**Problem to solve**
Your answer must repeat all of the entries word for word, without any images.

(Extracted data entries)
##########
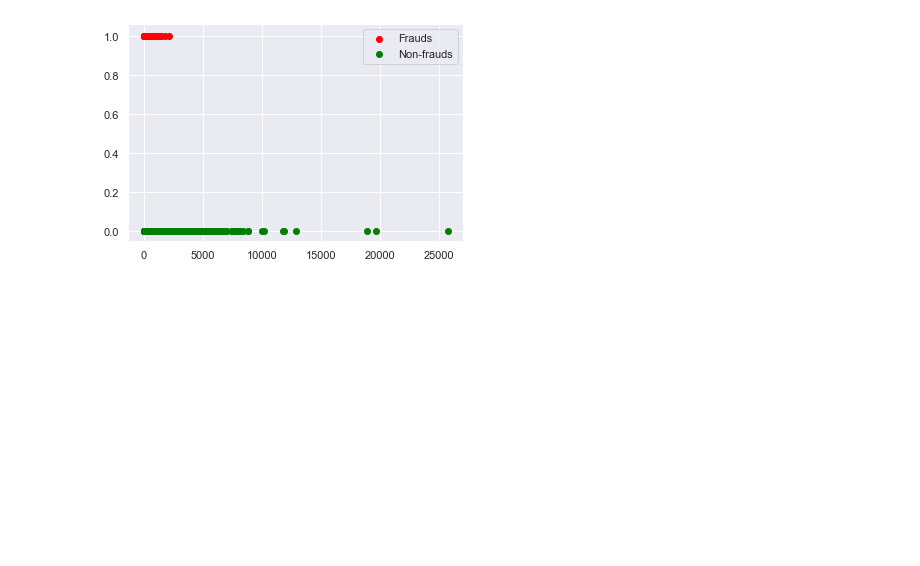
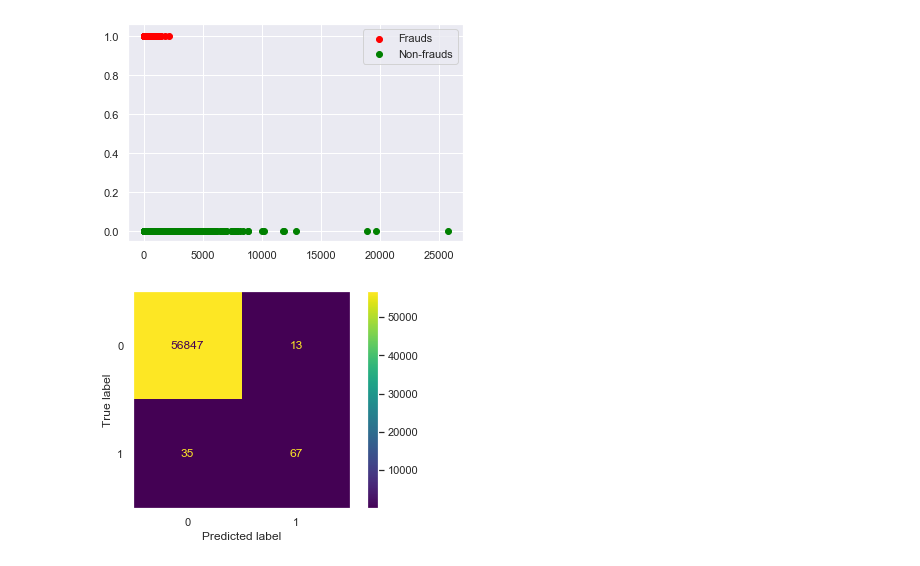
Before and after one commit to RustyBlewitt/BigData, a Jupyter notebook: week3/week3.ipynb, the cells around one changed output. Drawn from its saved outputs; the diff is of its cells as text; code cells hidden in the pictures; blank space fills up the shorter version.

```diff
--- a/week3/week3.ipynb
+++ b/week3/week3.ipynb
@@ -422,3 +421,19 @@ plt.legend()
 # %% [output]
 <matplotlib.legend.Legend at 0x...>
 [figure]
+# %%
+from sklearn.linear_model import LogisticRegression
+from sklearn.metrics import plot_confusion_matrix
+
+fraud_X = df.drop('Class', axis=1)
+fraud_y = df['Class']
+
+fraud_X_train, fraud_X_test, fraud_y_train, fraud_y_test = train_test_split(fraud_X, fraud_y, test_size=0.2)
+
+log_reg = LogisticRegression(max_iter=1000).fit(fraud_X_train, fraud_y_train)
+
+cm = plot_confusion_matrix(log_reg, fraud_X_test, fraud_y_test, values_format='g')
+
+plt.grid(False)
+# %% [output]
+[figure, added]
```
Also changed, not shown: parts of 7 cells of this notebook.
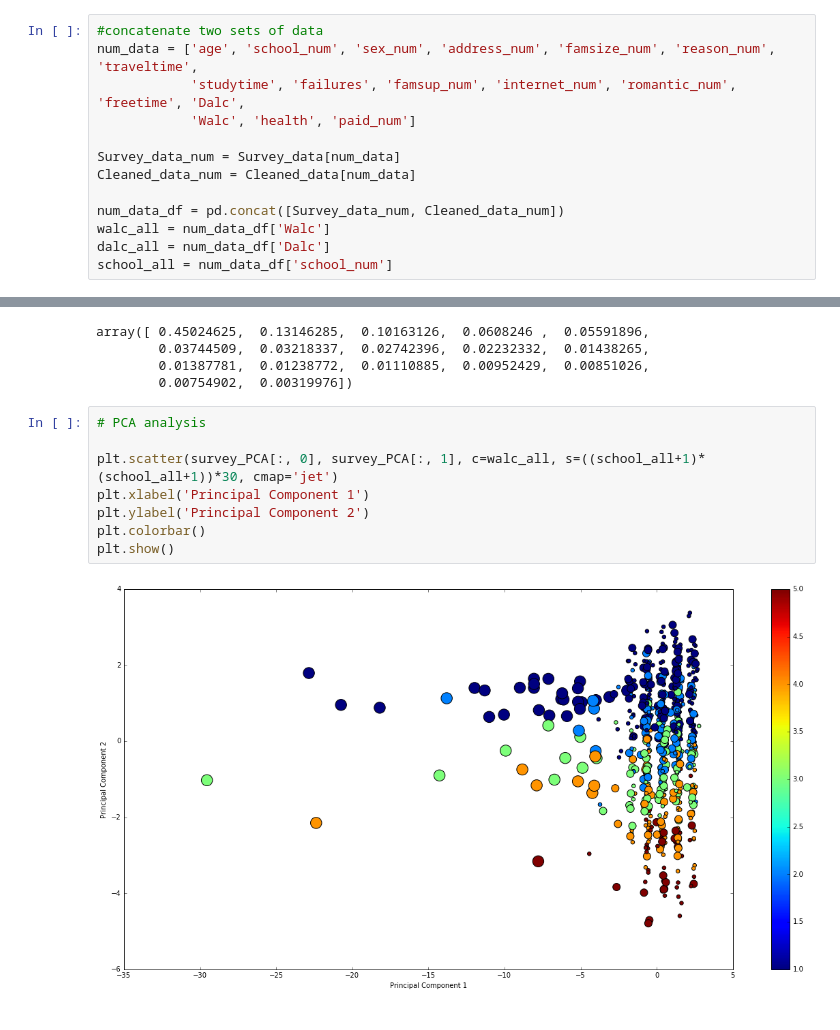
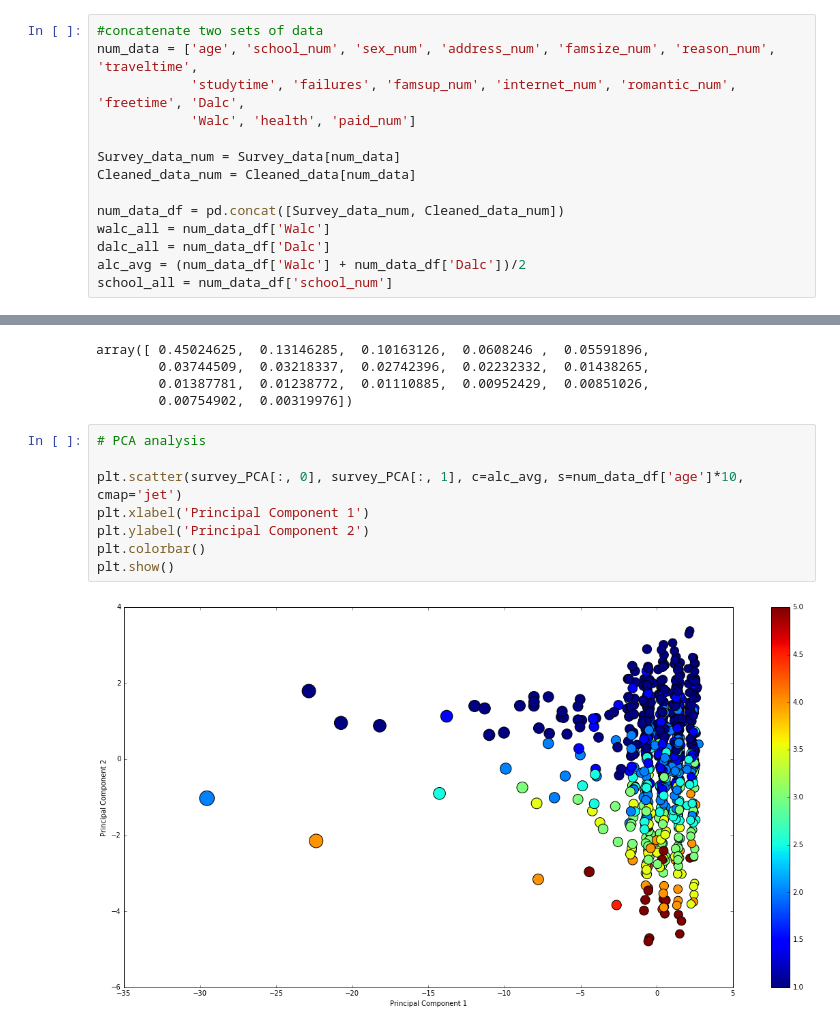
Before and after one commit to fagan2888/DataSci_Final_Project, a Jupyter notebook: PCA Visualization/PCA Visualization.ipynb, the cells around one changed output, grey strips where cells are left out. Saved outputs shown, nothing was run; the diff lists cells and outputs as text.

Commit message:
try more PCA visualization

```diff
--- a/PCA Visualization/PCA Visualization.ipynb
+++ b/PCA Visualization/PCA Visualization.ipynb
@@ -28,6 +28,7 @@ Cleaned_data_num = Cleaned_data[num_data]
 num_data_df = pd.concat([Survey_data_num, Cleaned_data_num])
 walc_all = num_data_df['Walc']
 dalc_all = num_data_df['Dalc']
+alc_avg = (num_data_df['Walc'] + num_data_df['Dalc'])/2
 school_all = num_data_df['school_num']
 # %%
 num_data_df.describe()
@@ -120,10 +121,10 @@ array([ 0.45024625,  0.13146285,  0.10163126,  0.0608246 ,  0.05591896,
 # %%
 # PCA analysis
 
-plt.scatter(survey_PCA[:, 0], survey_PCA[:, 1], c=walc_all, s=((school_all+1)*(school_all+1))*30, cmap='jet')
+plt.scatter(survey_PCA[:, 0], survey_PCA[:, 1], c=alc_avg, s=num_data_df['age']*10, cmap='jet')
 plt.xlabel('Principal Component 1')
 plt.ylabel('Principal Component 2')
 plt.colorbar()
 plt.show()
 # %% [output]
-[figure, old version]
+[figure, new version]
```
##########
**Result**
Before and after one commit to RustyBlewitt/BigData, a Jupyter notebook: week3/week3.ipynb, the cells around one changed output. Drawn from its saved outputs; the diff is of its cells as text; code cells hidden in the pictures; blank space fills up the shorter version.

```diff
--- a/week3/week3.ipynb
+++ b/week3/week3.ipynb
@@ -422,3 +421,19 @@ plt.legend()
 # %% [output]
 <matplotlib.legend.Legend at 0x...>
 [figure]
+# %%
+from sklearn.linear_model import LogisticRegression
+from sklearn.metrics import plot_confusion_matrix
+
+fraud_X = df.drop('Class', axis=1)
+fraud_y = df['Class']
+
+fraud_X_train, fraud_X_test, fraud_y_train, fraud_y_test = train_test_split(fraud_X, fraud_y, test_size=0.2)
+
+log_reg = LogisticRegression(max_iter=1000).fit(fraud_X_train, fraud_y_train)
+
+cm = plot_confusion_matrix(log_reg, fraud_X_test, fraud_y_test, values_format='g')
+
+plt.grid(False)
+# %% [output]
+[figure, added]
```
Also changed, not shown: parts of 7 cells of this notebook.
Before and after one commit to fagan2888/DataSci_Final_Project, a Jupyter notebook: PCA Visualization/PCA Visualization.ipynb, the cells around one changed output, grey strips where cells are left out. Saved outputs shown, nothing was run; the diff lists cells and outputs as text.

Commit message:
try more PCA visualization

```diff
--- a/PCA Visualization/PCA Visualization.ipynb
+++ b/PCA Visualization/PCA Visualization.ipynb
@@ -28,6 +28,7 @@ Cleaned_data_num = Cleaned_data[num_data]
 num_data_df = pd.concat([Survey_data_num, Cleaned_data_num])
 walc_all = num_data_df['Walc']
 dalc_all = num_data_df['Dalc']
+alc_avg = (num_data_df['Walc'] + num_data_df['Dalc'])/2
 school_all = num_data_df['school_num']
 # %%
 num_data_df.describe()
@@ -120,10 +121,10 @@ array([ 0.45024625,  0.13146285,  0.10163126,  0.0608246 ,  0.05591896,
 # %%
 # PCA analysis
 
-plt.scatter(survey_PCA[:, 0], survey_PCA[:, 1], c=walc_all, s=((school_all+1)*(school_all+1))*30, cmap='jet')
+plt.scatter(survey_PCA[:, 0], survey_PCA[:, 1], c=alc_avg, s=num_data_df['age']*10, cmap='jet')
 plt.xlabel('Principal Component 1')
 plt.ylabel('Principal Component 2')
 plt.colorbar()
 plt.show()
 # %% [output]
-[figure, old version]
+[figure, new version]
```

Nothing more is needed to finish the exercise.